== Brief ==
Check which lines of the entries that follow hold "shared", then give the number of those lines and nothing more.

------------------------------------------------------------

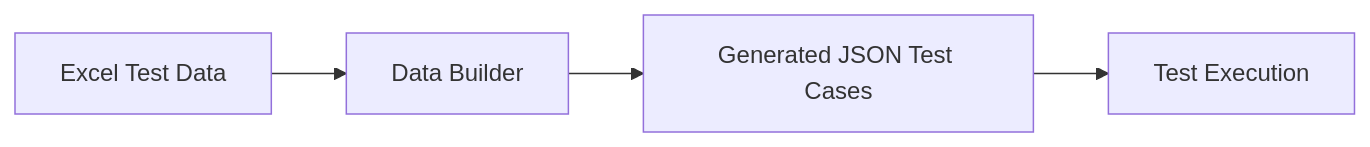
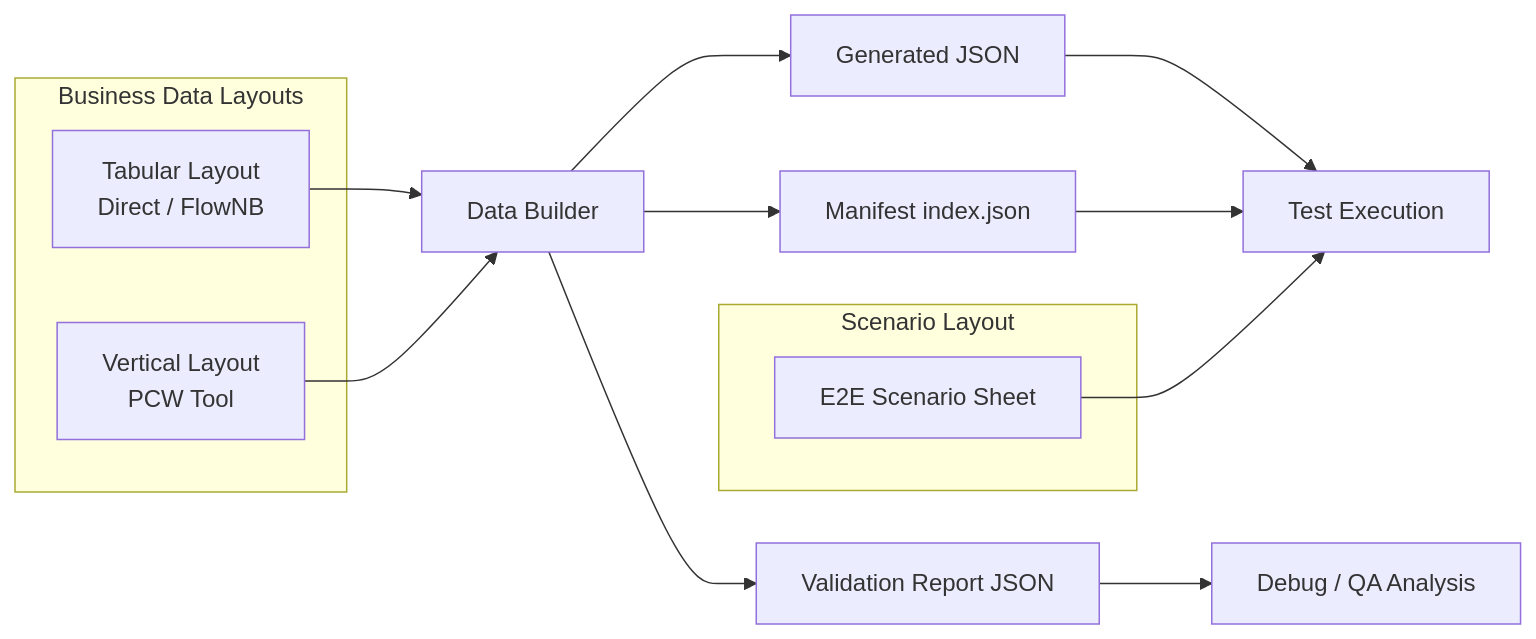
The first of 3 diagrams in src/data/README.md (vijaytomar81/AZOnline), drawn with Mermaid before and after one commit. The commit also changed other lines of this file and 1 other file, not shown here.

```diff
--- a/src/data/README.md
+++ b/src/data/README.md
@@ -37,6 +40,26 @@
 ~~~mermaid
 flowchart LR
-    A[Excel Test Data] --> B[Data Builder]
-    B --> C[Generated JSON Test Cases]
-    C --> D[Test Execution]
+
+    subgraph Business Data Layouts
+        A1[Tabular Layout<br/>Direct / FlowNB]
+        A2[Vertical Layout<br/>PCW Tool]
+    end
+
+    subgraph Scenario Layout
+        A3[E2E Scenario Sheet]
+    end
+
+    A1 --> B[Data Builder]
+    A2 --> B
+
+    B --> C[Generated JSON]
+    B --> V[Validation Report JSON]
+    B --> D[Manifest index.json]
+
+    C --> E[Test Execution]
+    D --> E
+
+    V --> F[Debug / QA Analysis]
+
+    A3 --> E
 ~~~
```
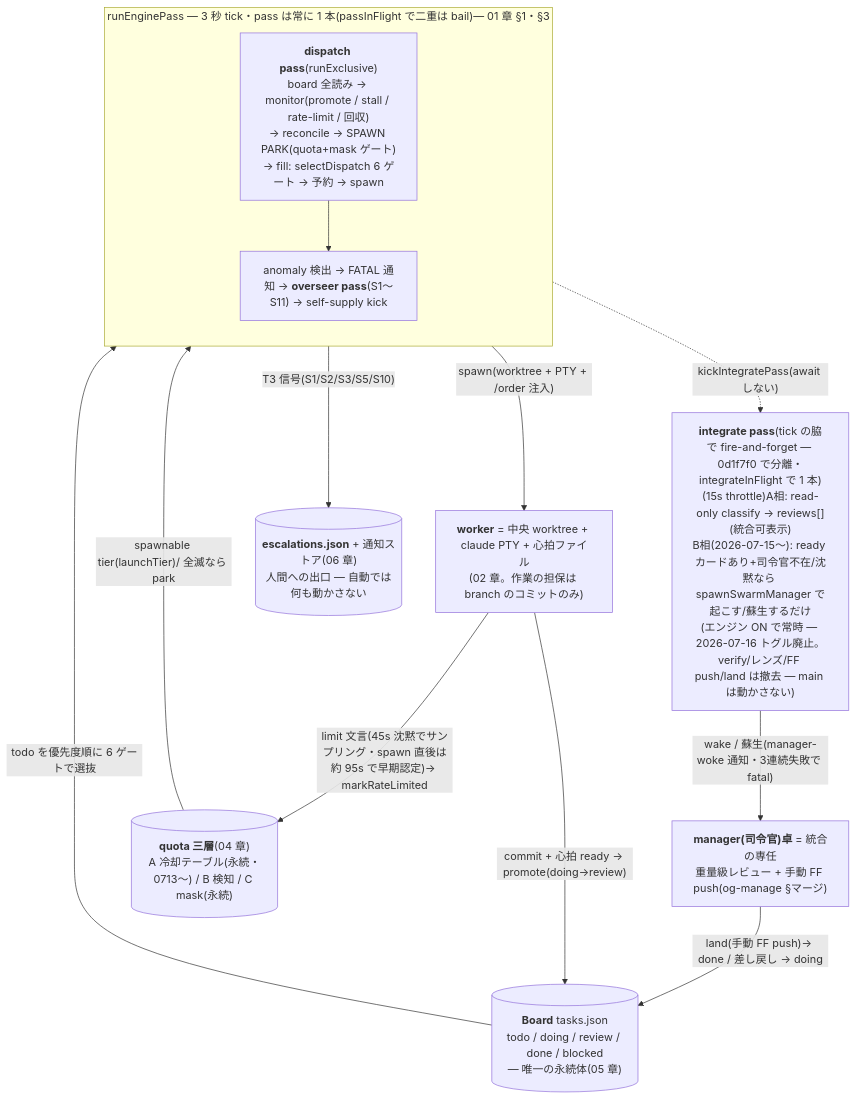
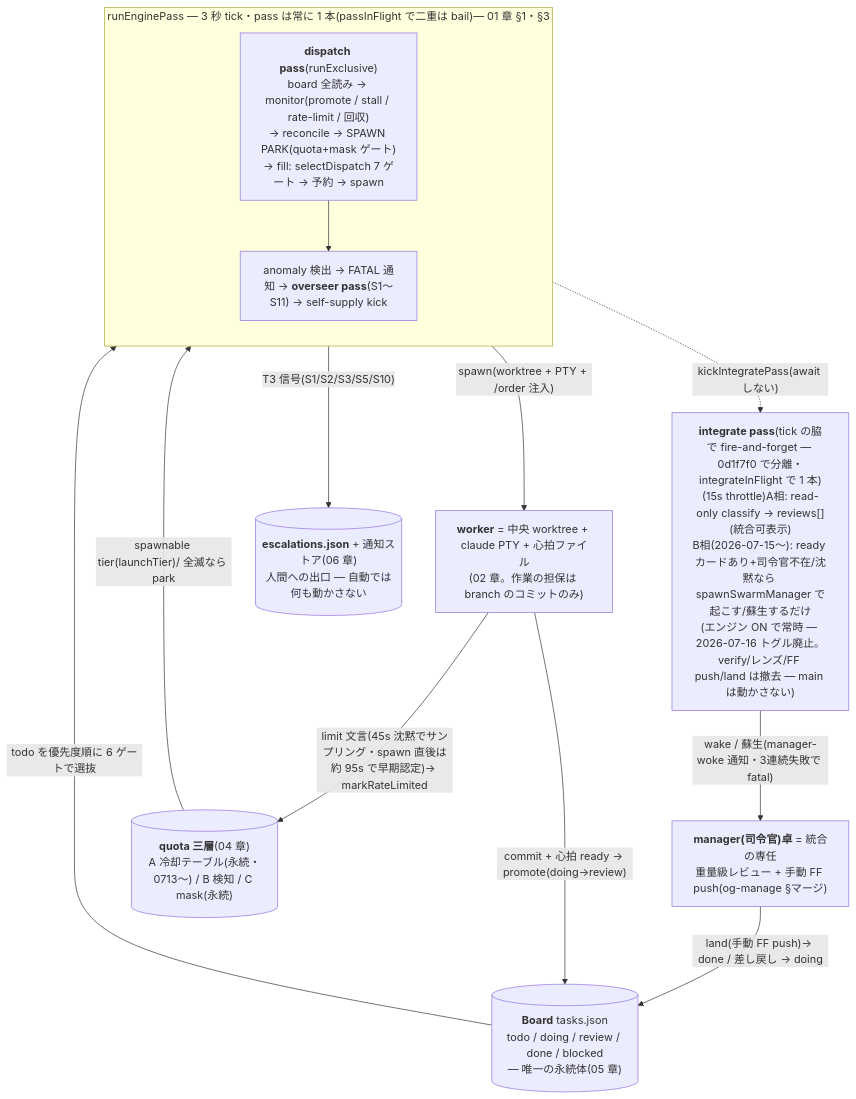
One commit to nannantown/open-ground changed the diagram in docs/commander/00-INDEX.md. Above: the diagram before and after it, drawn with Mermaid. The commit also changed other lines of this file and 15 other files, not shown here.

````diff
--- a/docs/commander/00-INDEX.md
+++ b/docs/commander/00-INDEX.md
@@ -96,24 +97,24 @@
 ```mermaid
 flowchart TB
   subgraph pass["runEnginePass — 3 秒 tick・pass は常に 1 本(passInFlight で二重は bail)— 01 章 §1・§3"]
     direction TB
-    D["<b>dispatch pass</b>(runExclusive)<br/>board 全読み → monitor(promote / stall / rate-limit / 回収)<br/>→ reconcile → SPAWN PARK(quota+mask ゲート)<br/>→ fill: selectDispatch 6 ゲート → 予約 → spawn"]
+    D["<b>dispatch pass</b>(runExclusive)<br/>board 全読み → monitor(promote / stall / rate-limit / 回収)<br/>→ reconcile → SPAWN PARK(quota+mask ゲート)<br/>→ fill: selectDispatch 7 ゲート → 予約 → spawn"]
     O["anomaly 検出 → FATAL 通知 → <b>overseer pass</b>(S1〜S11) → self-supply kick"]
     D --> O
   end
   I["<b>integrate pass</b>(tick の脇で fire-and-forget — 0d1f7f0 で分離・integrateInFlight で 1 本)<br/>(15s throttle)A相: read-only classify → reviews[](統合可表示)<br/>B相(2026-07-15〜): ready カードあり+司令官不在/沈黙なら spawnSwarmManager で起こす/蘇生するだけ<br/>(エンジン ON で常時 — 2026-07-16 トグル廃止。verify/レンズ/FF push/land は撤去 — main は動かさない)"]
   D -. "kickIntegratePass(await しない)" .-> I
   M["<b>manager(司令官)卓</b> = 統合の専任<br/>重量級レビュー + 手動 FF push(og-manage §マージ)"]
   I -- "wake / 蘇生(manager-woke 通知・3連続失敗で fatal)" --> M
   M -- "land(手動 FF push)→ done / 差し戻し → doing" --> B
   B[("<b>Board</b> tasks.json<br/>todo / doing / review / done / blocked<br/>— 唯一の永続体(05 章)")]
   W["<b>worker</b> = 中央 worktree + claude PTY + 心拍ファイル<br/>(02 章。作業の担保は branch のコミットのみ)"]
   Q[("<b>quota 三層</b>(04 章)<br/>A 冷却テーブル(永続・0713〜) / B 検知 / C mask(永続)")]
   E[("<b>escalations.json</b> + 通知ストア(06 章)<br/>人間への出口 — 自動では何も動かさない")]
   B -- "todo を優先度順に 6 ゲートで選抜" --> D
   D -- "spawn(worktree + PTY + /order 注入)" --> W
   Q -- "spawnable tier(launchTier)/ 全滅なら park" --> D
   W -- "limit 文言(45s 沈黙でサンプリング・spawn 直後は約 95s で早期認定)→ markRateLimited" --> Q
   W -- "commit + 心拍 ready → promote(doing→review)" --> B
   O -- "T3 信号(S1/S2/S3/S5/S10)" --> E
 ```
````
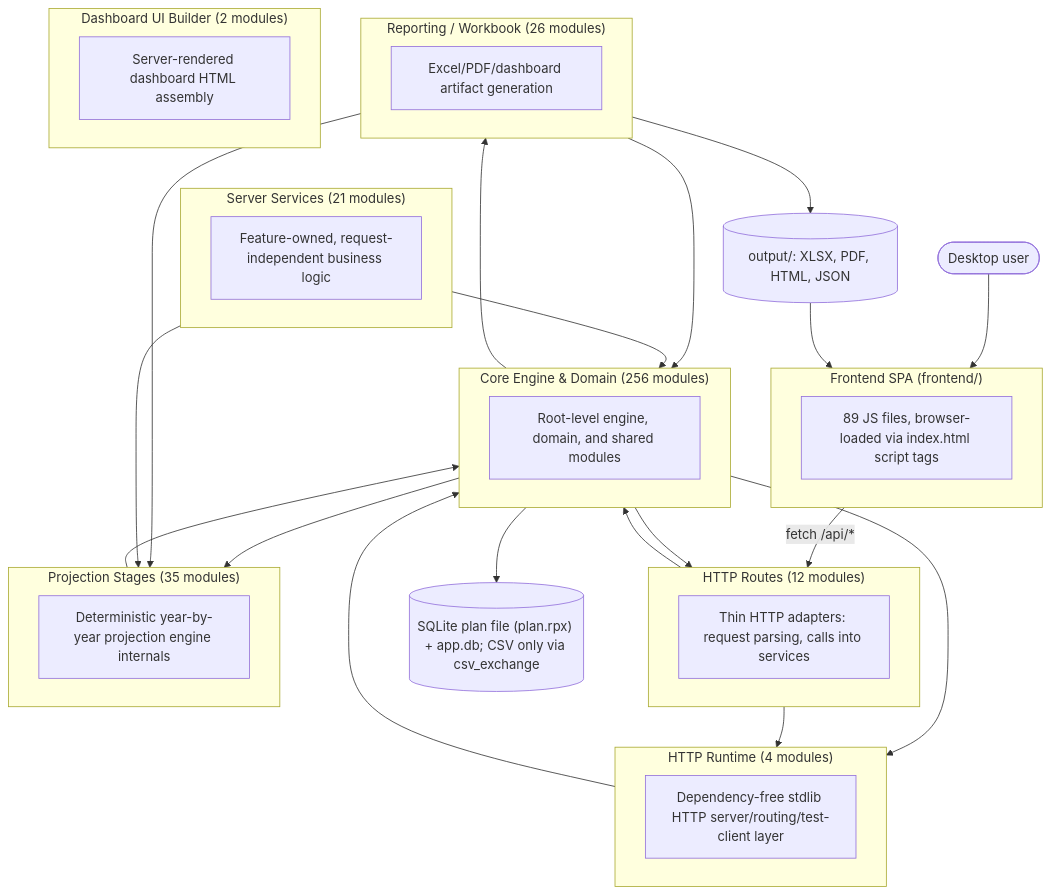
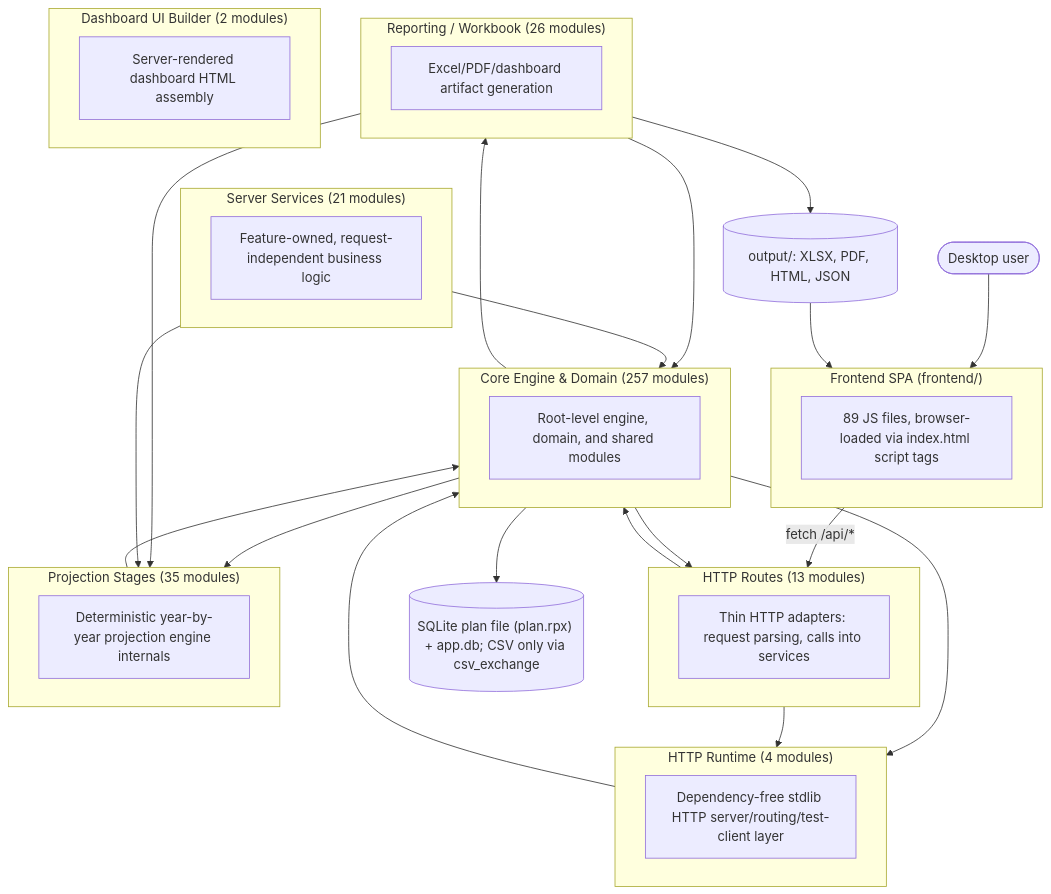
The first of 2 diagrams in documentation/reference/SYSTEM_ARCHITECTURE_DIAGRAM.md (matthartzman/retirement_system), drawn with Mermaid before and after one commit. The commit also changed other lines of this file and 3 other files, not shown here.

Commit message:
Isolation gate covers Monarch uploads, secrets and the shared key; elevated rotation test; inventory and diagram

````diff
--- a/documentation/reference/SYSTEM_ARCHITECTURE_DIAGRAM.md
+++ b/documentation/reference/SYSTEM_ARCHITECTURE_DIAGRAM.md
@@ -11,44 +11,44 @@
 ```mermaid
 flowchart TB
     User(["Desktop user"]) --> FE
     subgraph FE["Frontend SPA (frontend/)"]
         FEcount["89 JS files, browser-loaded via index.html script tags"]
     end
     FE -->|fetch /api/*| L_HTTP_Routes
-    subgraph L_HTTP_Routes["HTTP Routes (12 modules)"]
+    subgraph L_HTTP_Routes["HTTP Routes (13 modules)"]
         L_HTTP_Routes_d["Thin HTTP adapters: request parsing, calls into services"]
     end
     subgraph L_Server_Services["Server Services (21 modules)"]
         L_Server_Services_d["Feature-owned, request-independent business logic"]
     end
     subgraph L_HTTP_Runtime["HTTP Runtime (4 modules)"]
         L_HTTP_Runtime_d["Dependency-free stdlib HTTP server/routing/test-client layer"]
     end
-    subgraph L_Core_Engine___Domain["Core Engine & Domain (256 modules)"]
+    subgraph L_Core_Engine___Domain["Core Engine & Domain (257 modules)"]
         L_Core_Engine___Domain_d["Root-level engine, domain, and shared modules"]
     end
     subgraph L_Projection_Stages["Projection Stages (35 modules)"]
         L_Projection_Stages_d["Deterministic year-by-year projection engine internals"]
     end
     subgraph L_Reporting___Workbook["Reporting / Workbook (26 modules)"]
         L_Reporting___Workbook_d["Excel/PDF/dashboard artifact generation"]
     end
     subgraph L_Dashboard_UI_Builder["Dashboard UI Builder (2 modules)"]
         L_Dashboard_UI_Builder_d["Server-rendered dashboard HTML assembly"]
     end
     L_Core_Engine___Domain --> L_HTTP_Routes
     L_Core_Engine___Domain --> L_HTTP_Runtime
     L_Core_Engine___Domain --> L_Projection_Stages
     L_Core_Engine___Domain --> L_Reporting___Workbook
     L_HTTP_Routes --> L_Core_Engine___Domain
     L_HTTP_Routes --> L_HTTP_Runtime
     L_HTTP_Runtime --> L_Core_Engine___Domain
     L_Projection_Stages --> L_Core_Engine___Domain
     L_Reporting___Workbook --> L_Core_Engine___Domain
     L_Reporting___Workbook --> L_Projection_Stages
     L_Server_Services --> L_Core_Engine___Domain
     L_Server_Services --> L_Projection_Stages
     L_Core_Engine___Domain --> DB[("SQLite plan file (plan.rpx) + app.db; CSV only via csv_exchange")]
     L_Reporting___Workbook --> Outputs[("output/: XLSX, PDF, HTML, JSON")]
     Outputs --> FE
 ```
````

------------------------------------------------------------

== Written response ==
2